[Web document revisions]
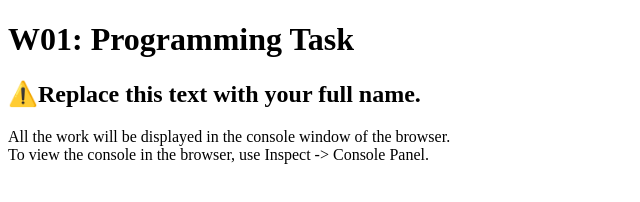
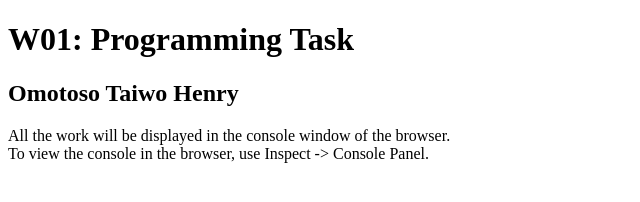
Before and after one commit to HERMESBLACQK/cse121b, a plain HTML site: page w01-task.html in a window 1280 px wide. Shown: the whole page, without its empty margins (0-640 px from the left). Drawn offline with Linux system fonts and the light colour scheme.

Commit message:
.........

```diff
--- a/w01-task.html
+++ b/w01-task.html
@@ -9,7 +9,7 @@
 
 <body>
   <h1>W01: Programming Task</h1>
-  <h2>⚠️Replace this text with your full name.</h2>
+  <h2>Omotoso Taiwo Henry</h2>
   <p>All the work will be displayed in the console window of the browser.
     <br>To view the console in the browser, use Inspect -> Console Panel.
   </p>
```
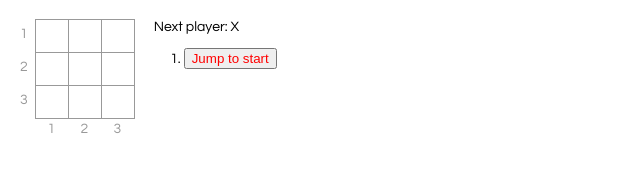
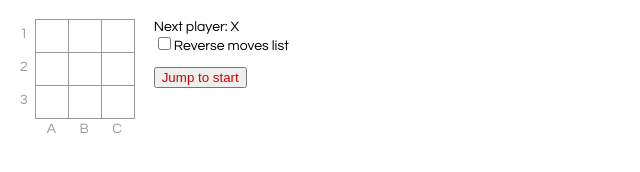
Before and after one commit to staskozin/tic-tac-toe-react, a React app: page / in a window 1280 px wide. Shown: the whole page, without its empty margins (0-640 px from the left). Built offline with nearby package versions, Linux system fonts and the light colour scheme.

Commit message:
Add reverse moves list checkbox

```diff
--- a/src/Board.js
+++ b/src/Board.js
@@ -28,9 +28,9 @@ class Board extends React.Component {
       <div>
         {this.renderRows()}
         <div className="board-row_index">
-          <div className="index">1</div>
-          <div className="index">2</div>
-          <div className="index">3</div>
+          <div className="index">A</div>
+          <div className="index">B</div>
+          <div className="index">C</div>
         </div>
       </div>
     )
--- a/src/Game.js
+++ b/src/Game.js
@@ -12,6 +12,7 @@ class Game extends React.Component {
           index: 0
         }
       ],
+      isMovesListReversed: false,
       stepNumber: 0,
       xIsNext: true
     }
@@ -36,6 +37,12 @@ class Game extends React.Component {
     })
   }
 
+  handleMovesListCheckbox () {
+    this.setState({
+      isMovesListReversed: !this.state.isMovesListReversed
+    })
+  }
+
   jumpTo (step) {
     this.setState({
       stepNumber: step,
@@ -49,14 +56,16 @@ class Game extends React.Component {
     const winner = calculateWinner(current.squares.slice())
 
     const moves = history.map((step, move) => {
-      const desc = move ? 'Jump to move #' + move + ' (' + getCoordsFromSquare(step.index).join(', ') + ')' : 'Jump to start'
-      const className = move === this.state.stepNumber ? 'current-step' : ''
+      const desc = move ? 'Jump to move #' + move + ' (' + getCoordsFromSquare(step.index) + ')' : 'Jump to start'
+      const className = move === this.state.stepNumber ? 'current-move' : ''
       return (
         <li key={move} className={className}>
           <button onClick={() => this.jumpTo(move)}>{desc}</button>
         </li>
       )
     })
+    if (this.state.isMovesListReversed)
+      moves.reverse()
 
     let status
     if (winner)
@@ -76,7 +85,12 @@ class Game extends React.Component {
         </div>
         <div className="game-info">
           <div>{status}</div>
-          <ol>{moves}</ol>
+          <label>
+            <input onChange={() => this.handleMovesListCheckbox()} type="checkbox" />
+            Reverse moves list
+          </label>
+
+          <ul className="moves-list">{moves}</ul>
         </div>
       </div>
     );
@@ -106,5 +120,10 @@ function calculateWinner (squares) {
 }
 
 function getCoordsFromSquare(i) {
-  return [i % 3 + 1, Math.floor(i / 3) + 1]
+  const letters = {
+    1: 'A',
+    2: 'B',
+    3: 'C'
+  }
+  return letters[i % 3 + 1] + (Math.floor(i / 3) + 1)
 }
--- a/src/index.css
+++ b/src/index.css
@@ -67,6 +67,15 @@ ol, ul {
     margin-left: 20px;
 }
 
-.current-step button {
-    color: red;
+.moves-list {
+    list-style-type: none;
+    padding-left: 0;
 }
+
+.moves-list li {
+    margin-bottom: 10px;
+}
+
+.current-move button {
+    color: #d40000;
+}
```
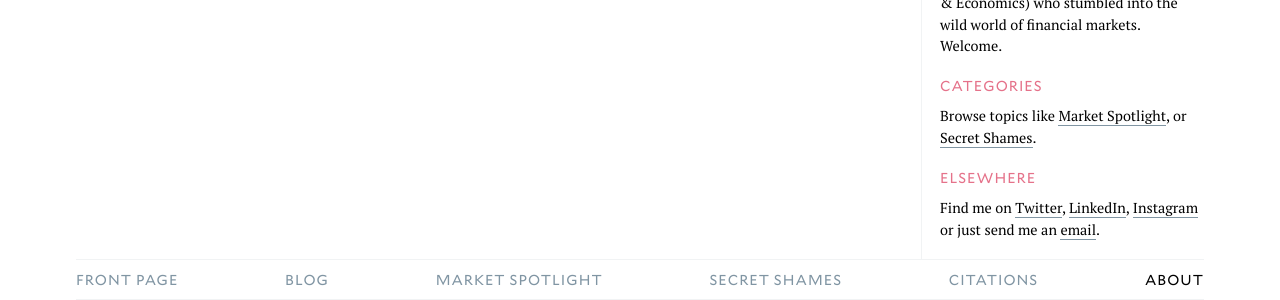
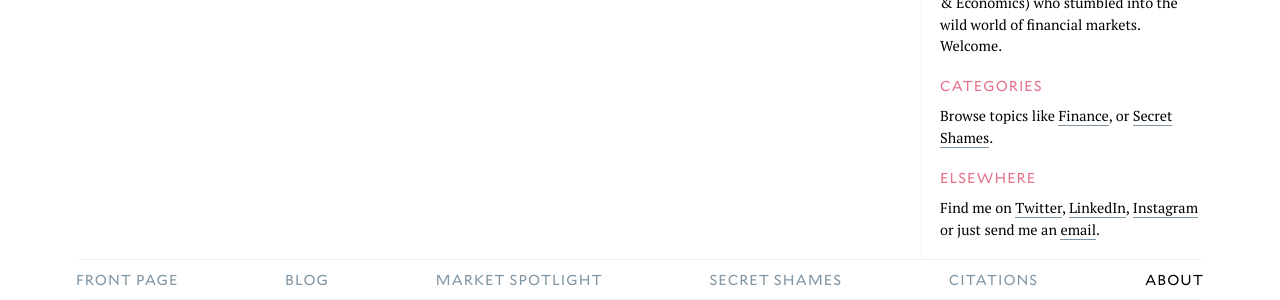
Before and after one commit to cjmlgrto/siomi.net, a Jekyll site: the page built from about.markdown, in a window 1280 px wide. Shown: the part 715-1015 px from the top of the page. Built offline with Jekyll 4.4.1, drawn with Linux system fonts in a browser that asks for light colours.

Commit message:
Updated Market Spotlight

```diff
--- a/_categories/market-spotlight.markdown
+++ b/_categories/market-spotlight.markdown
@@ -1,3 +1,3 @@
 ---
-title: Market Spotlight
+title: Finance
 ---
```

Exercise directions – Without the images, write out each line of the data verbatim.

Task output –
Before and after one commit to HERMESBLACQK/cse121b, a plain HTML site: page w01-task.html in a window 1280 px wide. Shown: the whole page, without its empty margins (0-640 px from the left). Drawn offline with Linux system fonts and the light colour scheme.

Commit message:
.........

```diff
--- a/w01-task.html
+++ b/w01-task.html
@@ -9,7 +9,7 @@
 
 <body>
   <h1>W01: Programming Task</h1>
-  <h2>⚠️Replace this text with your full name.</h2>
+  <h2>Omotoso Taiwo Henry</h2>
   <p>All the work will be displayed in the console window of the browser.
     <br>To view the console in the browser, use Inspect -> Console Panel.
   </p>
```
Before and after one commit to staskozin/tic-tac-toe-react, a React app: page / in a window 1280 px wide. Shown: the whole page, without its empty margins (0-640 px from the left). Built offline with nearby package versions, Linux system fonts and the light colour scheme.

Commit message:
Add reverse moves list checkbox

```diff
--- a/src/Board.js
+++ b/src/Board.js
@@ -28,9 +28,9 @@ class Board extends React.Component {
       <div>
         {this.renderRows()}
         <div className="board-row_index">
-          <div className="index">1</div>
-          <div className="index">2</div>
-          <div className="index">3</div>
+          <div className="index">A</div>
+          <div className="index">B</div>
+          <div className="index">C</div>
         </div>
       </div>
     )
--- a/src/Game.js
+++ b/src/Game.js
@@ -12,6 +12,7 @@ class Game extends React.Component {
           index: 0
         }
       ],
+      isMovesListReversed: false,
       stepNumber: 0,
       xIsNext: true
     }
@@ -36,6 +37,12 @@ class Game extends React.Component {
     })
   }
 
+  handleMovesListCheckbox () {
+    this.setState({
+      isMovesListReversed: !this.state.isMovesListReversed
+    })
+  }
+
   jumpTo (step) {
     this.setState({
       stepNumber: step,
@@ -49,14 +56,16 @@ class Game extends React.Component {
     const winner = calculateWinner(current.squares.slice())
 
     const moves = history.map((step, move) => {
-      const desc = move ? 'Jump to move #' + move + ' (' + getCoordsFromSquare(step.index).join(', ') + ')' : 'Jump to start'
-      const className = move === this.state.stepNumber ? 'current-step' : ''
+      const desc = move ? 'Jump to move #' + move + ' (' + getCoordsFromSquare(step.index) + ')' : 'Jump to start'
+      const className = move === this.state.stepNumber ? 'current-move' : ''
       return (
         <li key={move} className={className}>
           <button onClick={() => this.jumpTo(move)}>{desc}</button>
         </li>
       )
     })
+    if (this.state.isMovesListReversed)
+      moves.reverse()
 
     let status
     if (winner)
@@ -76,7 +85,12 @@ class Game extends React.Component {
         </div>
         <div className="game-info">
           <div>{status}</div>
-          <ol>{moves}</ol>
+          <label>
+            <input onChange={() => this.handleMovesListCheckbox()} type="checkbox" />
+            Reverse moves list
+          </label>
+
+          <ul className="moves-list">{moves}</ul>
         </div>
       </div>
     );
@@ -106,5 +120,10 @@ function calculateWinner (squares) {
 }
 
 function getCoordsFromSquare(i) {
-  return [i % 3 + 1, Math.floor(i / 3) + 1]
+  const letters = {
+    1: 'A',
+    2: 'B',
+    3: 'C'
+  }
+  return letters[i % 3 + 1] + (Math.floor(i / 3) + 1)
 }
--- a/src/index.css
+++ b/src/index.css
@@ -67,6 +67,15 @@ ol, ul {
     margin-left: 20px;
 }
 
-.current-step button {
-    color: red;
+.moves-list {
+    list-style-type: none;
+    padding-left: 0;
 }
+
+.moves-list li {
+    margin-bottom: 10px;
+}
+
+.current-move button {
+    color: #d40000;
+}
```
Before and after one commit to cjmlgrto/siomi.net, a Jekyll site: the page built from about.markdown, in a window 1280 px wide. Shown: the part 715-1015 px from the top of the page. Built offline with Jekyll 4.4.1, drawn with Linux system fonts in a browser that asks for light colours.

Commit message:
Updated Market Spotlight

```diff
--- a/_categories/market-spotlight.markdown
+++ b/_categories/market-spotlight.markdown
@@ -1,3 +1,3 @@
 ---
-title: Market Spotlight
+title: Finance
 ---
```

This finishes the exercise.